You can be fat and not be lazy. And being fat does not give other people the right, or in their minds, the responsibility, to approach you unsolicited and give you advice about how you should lead your life.
The bottom line is that BOTH sides of this argument conflate the health risks of obesity with a moral imperative to be a healthy weight. You can have all the opinions you like about the aesthetics of being fat, or the health risks associated with it; but those opinions do not give you the right to treat other people like crap. [/quote]
Agreed, but this article was ridiculous, wouldn’t you say? The premise that thin people have a privilege that fat people are not able to have is ridiculous.
In some cases that may be true, but the vast majority it is not. No one is stopping fat people from being thin, except themselves (for the vast majority of cases).[/quote]
It’s also interesting that several of the examples (5 6 and 7, probably others) are simply economic decisions made by private companies. If you’ve got a size of clothing that doesn’t sell as well as others, you’re not going to stock the shit out of it. And if you have to use extra material, you have to price it higher.

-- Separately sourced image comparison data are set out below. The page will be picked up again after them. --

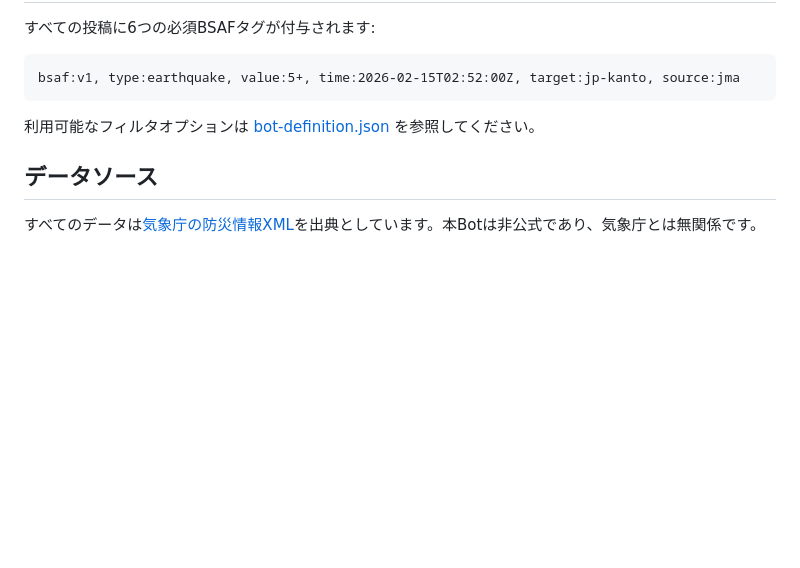
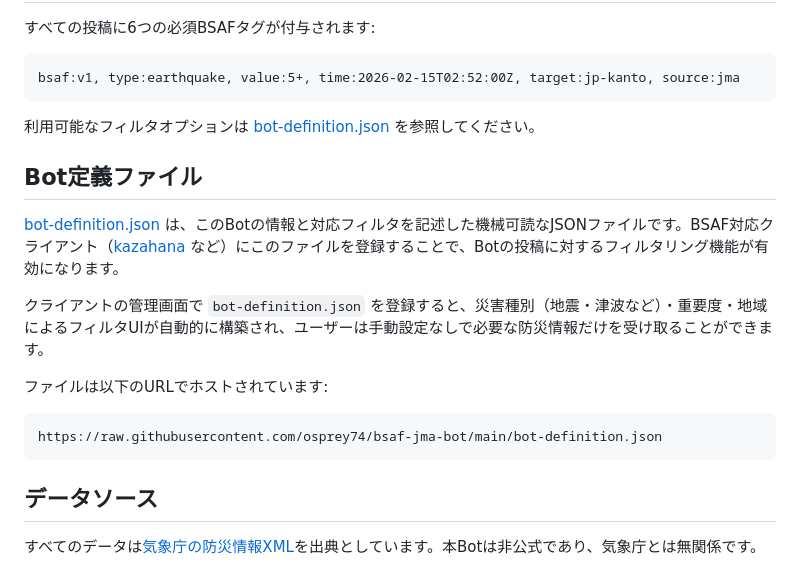
Before and after one commit to osprey74/bsaf-jma-bot, a Markdown page: README-ja.md, the part around the change. GitHub-like rendering; blank space fills up the shorter version.

````diff
--- a/README-ja.md
+++ b/README-ja.md
@@ -136,6 +136,18 @@ bsaf:v1, type:earthquake, value:5+, time:2026-02-15T02:52:00Z, target:jp-kanto,
 
 利用可能なフィルタオプションは [bot-definition.json](bot-definition.json) を参照してください。
 
+## Bot定義ファイル
+
+[bot-definition.json](bot-definition.json) は、このBotの情報と対応フィルタを記述した機械可読なJSONファイルです。BSAF対応クライアント（[kazahana](https://github.com/osprey74/kazahana) など）にこのファイルを登録することで、Botの投稿に対するフィルタリング機能が有効になります。
+
+クライアントの管理画面で `bot-definition.json` を登録すると、災害種別（地震・津波など）・重要度・地域によるフィルタUIが自動的に構築され、ユーザーは手動設定なしで必要な防災情報だけを受け取ることができます。
+
+ファイルは以下のURLでホストされています:
+
+```
+https://raw.githubusercontent.com/osprey74/bsaf-jma-bot/main/bot-definition.json
+```
+
 ## データソース
 
 すべてのデータは[気象庁の防災情報XML](https://xml.kishou.go.jp/xmlpull.html)を出典としています。本Botは非公式であり、気象庁とは無関係です。
````
Also changed, not shown: README.md (+12 -0 lines).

I have a sheet metal fabrication company. We make industrial dust collectors for drilling rigs. I’m imagining a customer telling me I should charge the same price for a 4000 lb dust collector as a 600 lb, because he can’t help it that his drill is so big. Absurd, right? This would obviously never happen.